Amid the inevitable discussion about each team's chances in the last eight of Europe's leading club competition, a wider issue has been raised. Namely, is it now fair to describe the English Premier League as the best in the world?

Certainly if performances in the Champions League are the main criteria, the EPL can claim to be the world's leading league. It's been a miserable Champions League campaign for the Spanish and Italian clubs.

AC Milan's aging legs finally got the better of it against Arsenal, while Real Madrid's challenge for a record 10th European Cup is now firmly back in its box.

Without doubt, the English challenge in the Champions League has never been stronger. The difference compared to two years ago is players such as Fernando Torres, Cesc Fàbregas and Cristiano Ronaldo are now opting to join or stay with English clubs despite tempting offers from Spain and Italy. Their best chance of winning the Champions League lies with an English club. They know that, and so does the rest of Europe.

However, one important caveat needs to be added. Strong performances in the Champions League do not necessarily translate into a strong domestic league. The EPL still lacks strength in depth. Nobody outside of the big four is likely to mount a serious challenge for the title this season or next.

In contrast, the dominance of Barcelona and Real Madrid in Spain is regularly challenged by others. Last season, it was Sevilla. This season, it looks as if Villarreal will stage a strong late bid to knock the top two off their perch.

Back in the early 1990s, Italy's Serie A was widely considered to be the world's best league.
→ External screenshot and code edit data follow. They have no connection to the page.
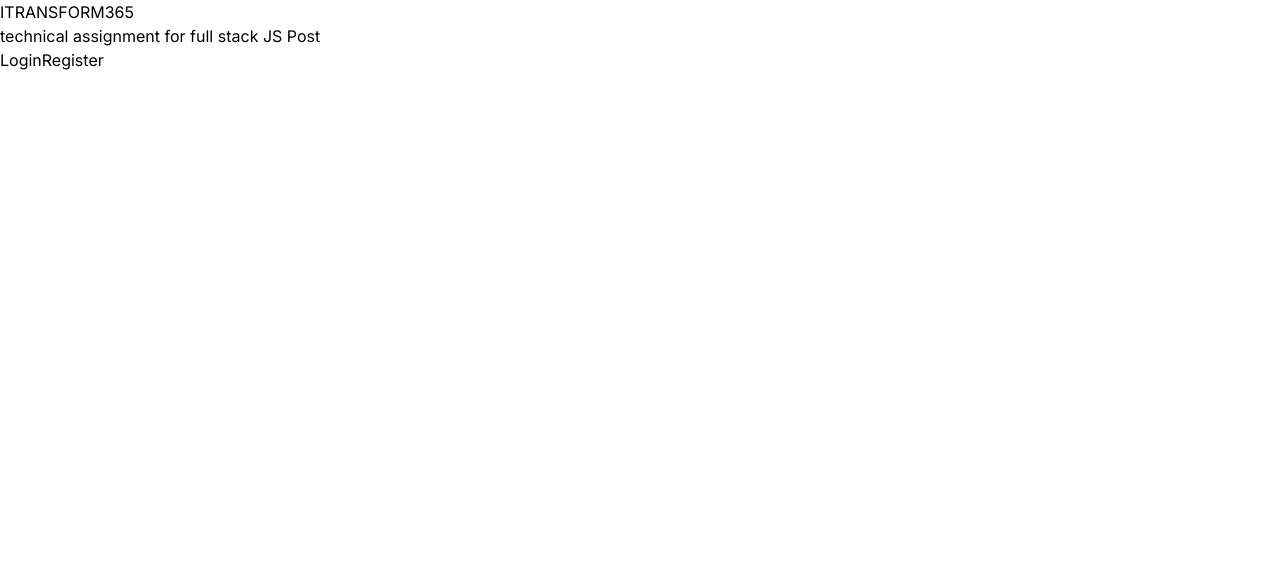
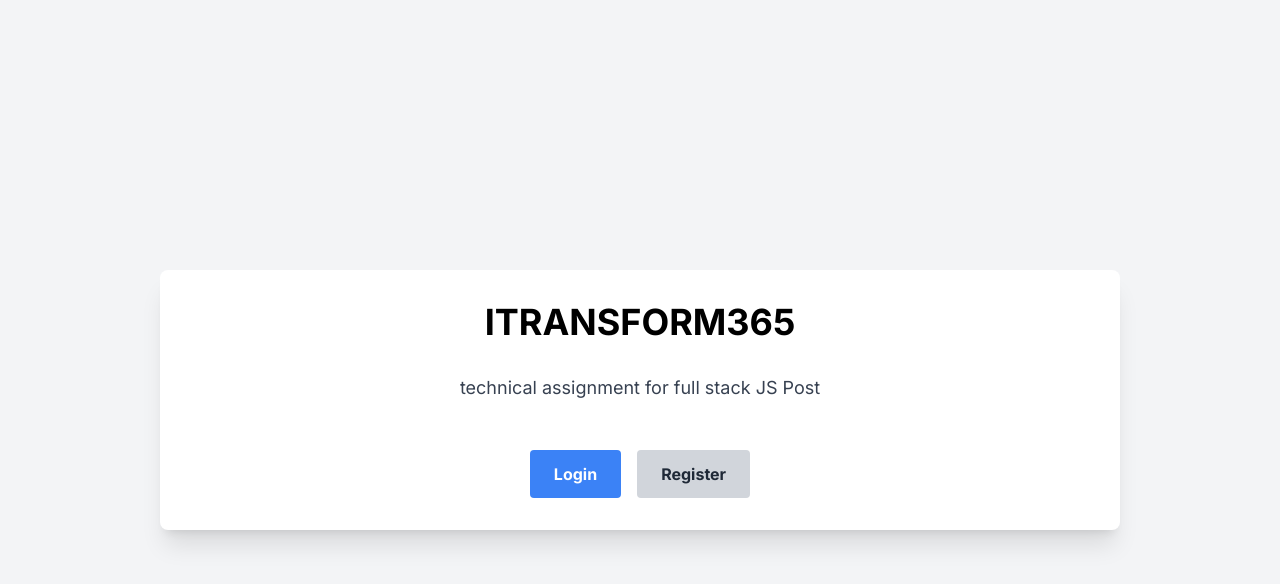
Before and after one commit to chebbijobseeker/itransform365_test, a Next.js app: page / in a window 1280 px wide. Shown: the top 584 px of the page. Built offline with nearby package versions, Linux system fonts and the light colour scheme.

Commit message:
fix: vercel

```diff
--- a/app/page.tsx
+++ b/app/page.tsx
@@ -1,22 +1,24 @@
 export default function HomePage() {
   return (
-    <div className="bg-gray-100 min-h-screen flex items-center justify-center">
-      <div className="w-full max-w-screen-lg mx-auto p-8">
-        <div className="bg-white rounded-lg shadow-xl p-8">
-          <h1 className="text-4xl font-bold mb-8 text-center">ITRANSFORM365</h1>
-          <p className="text-lg text-gray-700 mb-12 text-center">
+    <div className="tw-bg-gray-100 tw-min-h-screen tw-flex tw-items-center tw-justify-center">
+      <div className="tw-w-full tw-max-w-screen-lg tw-mx-auto tw-p-8">
+        <div className="tw-bg-white tw-rounded-lg tw-shadow-xl tw-p-8">
+          <h1 className="tw-text-4xl tw-font-bold tw-mb-8 tw-text-center">
+            ITRANSFORM365
+          </h1>
+          <p className="tw-text-lg tw-text-gray-700 tw-mb-12 tw-text-center">
             technical assignment for full stack JS Post
           </p>
-          <div className="flex justify-center">
+          <div className="tw-flex tw-justify-center">
             <a
               href="/login"
-              className="bg-blue-500 hover:bg-blue-600 text-white font-bold py-3 px-6 rounded mr-4"
+              className="tw-bg-blue-500 tw-hover:bg-blue-600 tw-text-white tw-font-bold tw-py-3 tw-px-6 tw-rounded tw-mr-4"
             >
               Login
             </a>
             <a
               href="/register"
-              className="bg-gray-300 hover:bg-gray-400 text-gray-800 font-bold py-3 px-6 rounded"
+              className="tw-bg-gray-300 tw-hover:bg-gray-400 tw-text-gray-800 tw-font-bold tw-py-3 tw-px-6 tw-rounded"
             >
               Register
             </a>
```
Also changed, not shown: 1 other file (tests, documents, lock files or other folders).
On the heels of hosting a successful World Cup in '90, Italian sides hired the world's best players and the success of that recruitment policy was reflected in the number of European competitions won by Serie A clubs.

Similarly, Spanish sides have dominated the European club competitions in recent years. La Liga sides have won the Champions League four times in the past decade (twice as many as England and Italy) as well as three of the last four UEFA Cup finals.

In contrast, since English teams were readmitted to European club competitions when the post-Heysel ban was lifted in '91, there have been relatively few English successes. One UEFA Cup (Liverpool in '01) and two Champions League titles (Manchester United in '99 and Liverpool in '05) are hardly enough evidence to declare English soccer the best in the world.

Furthermore, there are no English teams still involved in this season's UEFA Cup. Although it comes a poor second to the Champions League in terms of quality, the UEFA Cup is an important barometer of a domestic league's strength in depth. The failure of Bolton, Everton and Tottenham to progress speaks volumes for the lack of quality through the EPL.

Instead, we have a polarization taking place within European club soccer. The leading clubs -- be they English, Spanish or Italian -- are breaking away from the rest of the pack. Greater wealth in terms of playing resources is now concentrated in fewer hands.

The top four teams from England can rightly claim to be leading the way in Europe, but the middle and lower ranked teams from England are no better than their counterparts in Spain and Italy, or even Germany and France.

Gavin Hamilton is the editor in chief ofWorld Soccer Magazine. He contributes to on alternate Tuesdays.